**GOAL OF THE EXERCISE:** Exact copies of all entries are expected.

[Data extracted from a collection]
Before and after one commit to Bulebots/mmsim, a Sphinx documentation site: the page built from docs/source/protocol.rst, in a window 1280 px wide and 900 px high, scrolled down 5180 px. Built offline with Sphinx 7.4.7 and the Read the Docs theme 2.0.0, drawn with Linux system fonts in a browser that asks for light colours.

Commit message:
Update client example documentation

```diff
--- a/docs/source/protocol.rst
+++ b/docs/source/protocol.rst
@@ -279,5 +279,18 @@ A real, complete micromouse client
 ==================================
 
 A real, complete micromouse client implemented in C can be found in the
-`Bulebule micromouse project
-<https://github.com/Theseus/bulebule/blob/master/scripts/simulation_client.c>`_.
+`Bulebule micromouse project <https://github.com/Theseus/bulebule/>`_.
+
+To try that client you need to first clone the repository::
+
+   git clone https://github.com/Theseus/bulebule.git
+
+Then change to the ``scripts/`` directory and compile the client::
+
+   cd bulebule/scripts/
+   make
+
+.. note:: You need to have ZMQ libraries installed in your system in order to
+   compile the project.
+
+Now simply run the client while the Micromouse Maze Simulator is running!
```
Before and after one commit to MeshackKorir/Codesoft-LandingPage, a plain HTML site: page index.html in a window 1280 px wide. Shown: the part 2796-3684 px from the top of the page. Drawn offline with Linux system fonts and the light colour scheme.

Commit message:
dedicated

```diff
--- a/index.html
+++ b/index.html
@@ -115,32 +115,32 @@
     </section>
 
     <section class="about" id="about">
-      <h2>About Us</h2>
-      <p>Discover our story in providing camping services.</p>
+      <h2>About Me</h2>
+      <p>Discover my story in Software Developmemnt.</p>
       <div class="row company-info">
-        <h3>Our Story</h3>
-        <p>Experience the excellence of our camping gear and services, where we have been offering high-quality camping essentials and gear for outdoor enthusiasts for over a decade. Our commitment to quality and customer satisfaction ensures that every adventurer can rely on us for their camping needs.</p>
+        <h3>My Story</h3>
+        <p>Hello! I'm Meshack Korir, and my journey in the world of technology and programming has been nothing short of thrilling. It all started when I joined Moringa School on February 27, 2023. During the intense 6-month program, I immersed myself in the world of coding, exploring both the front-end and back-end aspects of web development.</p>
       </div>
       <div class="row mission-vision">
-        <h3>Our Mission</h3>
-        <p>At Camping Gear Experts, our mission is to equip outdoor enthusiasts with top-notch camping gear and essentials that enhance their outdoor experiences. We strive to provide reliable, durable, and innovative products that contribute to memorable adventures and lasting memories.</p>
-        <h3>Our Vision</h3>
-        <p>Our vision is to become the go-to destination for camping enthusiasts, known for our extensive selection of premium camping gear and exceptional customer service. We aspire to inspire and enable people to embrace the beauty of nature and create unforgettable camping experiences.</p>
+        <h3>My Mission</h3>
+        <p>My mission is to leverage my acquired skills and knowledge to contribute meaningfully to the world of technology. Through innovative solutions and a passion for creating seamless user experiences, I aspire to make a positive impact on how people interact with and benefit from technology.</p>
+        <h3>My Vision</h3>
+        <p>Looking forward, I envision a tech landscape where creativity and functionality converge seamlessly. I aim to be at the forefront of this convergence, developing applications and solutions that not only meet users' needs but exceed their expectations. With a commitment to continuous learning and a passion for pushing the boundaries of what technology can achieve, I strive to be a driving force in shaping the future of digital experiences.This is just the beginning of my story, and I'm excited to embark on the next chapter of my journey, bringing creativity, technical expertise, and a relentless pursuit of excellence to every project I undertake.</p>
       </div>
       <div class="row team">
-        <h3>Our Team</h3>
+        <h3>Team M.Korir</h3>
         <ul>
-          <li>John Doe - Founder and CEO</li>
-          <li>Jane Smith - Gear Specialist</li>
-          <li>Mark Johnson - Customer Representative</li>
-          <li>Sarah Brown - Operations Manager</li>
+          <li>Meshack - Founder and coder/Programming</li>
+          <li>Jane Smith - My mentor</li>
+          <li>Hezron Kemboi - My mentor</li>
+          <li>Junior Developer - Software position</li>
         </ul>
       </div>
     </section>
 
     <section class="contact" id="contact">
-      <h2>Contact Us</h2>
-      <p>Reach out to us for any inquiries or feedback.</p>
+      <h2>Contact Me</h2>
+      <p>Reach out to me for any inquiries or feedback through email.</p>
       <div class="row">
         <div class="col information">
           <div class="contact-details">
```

**ANSWER FOR THE TASK:**
Before and after one commit to Bulebots/mmsim, a Sphinx documentation site: the page built from docs/source/protocol.rst, in a window 1280 px wide and 900 px high, scrolled down 5180 px. Built offline with Sphinx 7.4.7 and the Read the Docs theme 2.0.0, drawn with Linux system fonts in a browser that asks for light colours.

Commit message:
Update client example documentation

```diff
--- a/docs/source/protocol.rst
+++ b/docs/source/protocol.rst
@@ -279,5 +279,18 @@ A real, complete micromouse client
 ==================================
 
 A real, complete micromouse client implemented in C can be found in the
-`Bulebule micromouse project
-<https://github.com/Theseus/bulebule/blob/master/scripts/simulation_client.c>`_.
+`Bulebule micromouse project <https://github.com/Theseus/bulebule/>`_.
+
+To try that client you need to first clone the repository::
+
+   git clone https://github.com/Theseus/bulebule.git
+
+Then change to the ``scripts/`` directory and compile the client::
+
+   cd bulebule/scripts/
+   make
+
+.. note:: You need to have ZMQ libraries installed in your system in order to
+   compile the project.
+
+Now simply run the client while the Micromouse Maze Simulator is running!
```
Before and after one commit to MeshackKorir/Codesoft-LandingPage, a plain HTML site: page index.html in a window 1280 px wide. Shown: the part 2796-3684 px from the top of the page. Drawn offline with Linux system fonts and the light colour scheme.

Commit message:
dedicated

```diff
--- a/index.html
+++ b/index.html
@@ -115,32 +115,32 @@
     </section>
 
     <section class="about" id="about">
-      <h2>About Us</h2>
-      <p>Discover our story in providing camping services.</p>
+      <h2>About Me</h2>
+      <p>Discover my story in Software Developmemnt.</p>
       <div class="row company-info">
-        <h3>Our Story</h3>
-        <p>Experience the excellence of our camping gear and services, where we have been offering high-quality camping essentials and gear for outdoor enthusiasts for over a decade. Our commitment to quality and customer satisfaction ensures that every adventurer can rely on us for their camping needs.</p>
+        <h3>My Story</h3>
+        <p>Hello! I'm Meshack Korir, and my journey in the world of technology and programming has been nothing short of thrilling. It all started when I joined Moringa School on February 27, 2023. During the intense 6-month program, I immersed myself in the world of coding, exploring both the front-end and back-end aspects of web development.</p>
       </div>
       <div class="row mission-vision">
-        <h3>Our Mission</h3>
-        <p>At Camping Gear Experts, our mission is to equip outdoor enthusiasts with top-notch camping gear and essentials that enhance their outdoor experiences. We strive to provide reliable, durable, and innovative products that contribute to memorable adventures and lasting memories.</p>
-        <h3>Our Vision</h3>
-        <p>Our vision is to become the go-to destination for camping enthusiasts, known for our extensive selection of premium camping gear and exceptional customer service. We aspire to inspire and enable people to embrace the beauty of nature and create unforgettable camping experiences.</p>
+        <h3>My Mission</h3>
+        <p>My mission is to leverage my acquired skills and knowledge to contribute meaningfully to the world of technology. Through innovative solutions and a passion for creating seamless user experiences, I aspire to make a positive impact on how people interact with and benefit from technology.</p>
+        <h3>My Vision</h3>
+        <p>Looking forward, I envision a tech landscape where creativity and functionality converge seamlessly. I aim to be at the forefront of this convergence, developing applications and solutions that not only meet users' needs but exceed their expectations. With a commitment to continuous learning and a passion for pushing the boundaries of what technology can achieve, I strive to be a driving force in shaping the future of digital experiences.This is just the beginning of my story, and I'm excited to embark on the next chapter of my journey, bringing creativity, technical expertise, and a relentless pursuit of excellence to every project I undertake.</p>
       </div>
       <div class="row team">
-        <h3>Our Team</h3>
+        <h3>Team M.Korir</h3>
         <ul>
-          <li>John Doe - Founder and CEO</li>
-          <li>Jane Smith - Gear Specialist</li>
-          <li>Mark Johnson - Customer Representative</li>
-          <li>Sarah Brown - Operations Manager</li>
+          <li>Meshack - Founder and coder/Programming</li>
+          <li>Jane Smith - My mentor</li>
+          <li>Hezron Kemboi - My mentor</li>
+          <li>Junior Developer - Software position</li>
         </ul>
       </div>
     </section>
 
     <section class="contact" id="contact">
-      <h2>Contact Us</h2>
-      <p>Reach out to us for any inquiries or feedback.</p>
+      <h2>Contact Me</h2>
+      <p>Reach out to me for any inquiries or feedback through email.</p>
       <div class="row">
         <div class="col information">
           <div class="contact-details">
```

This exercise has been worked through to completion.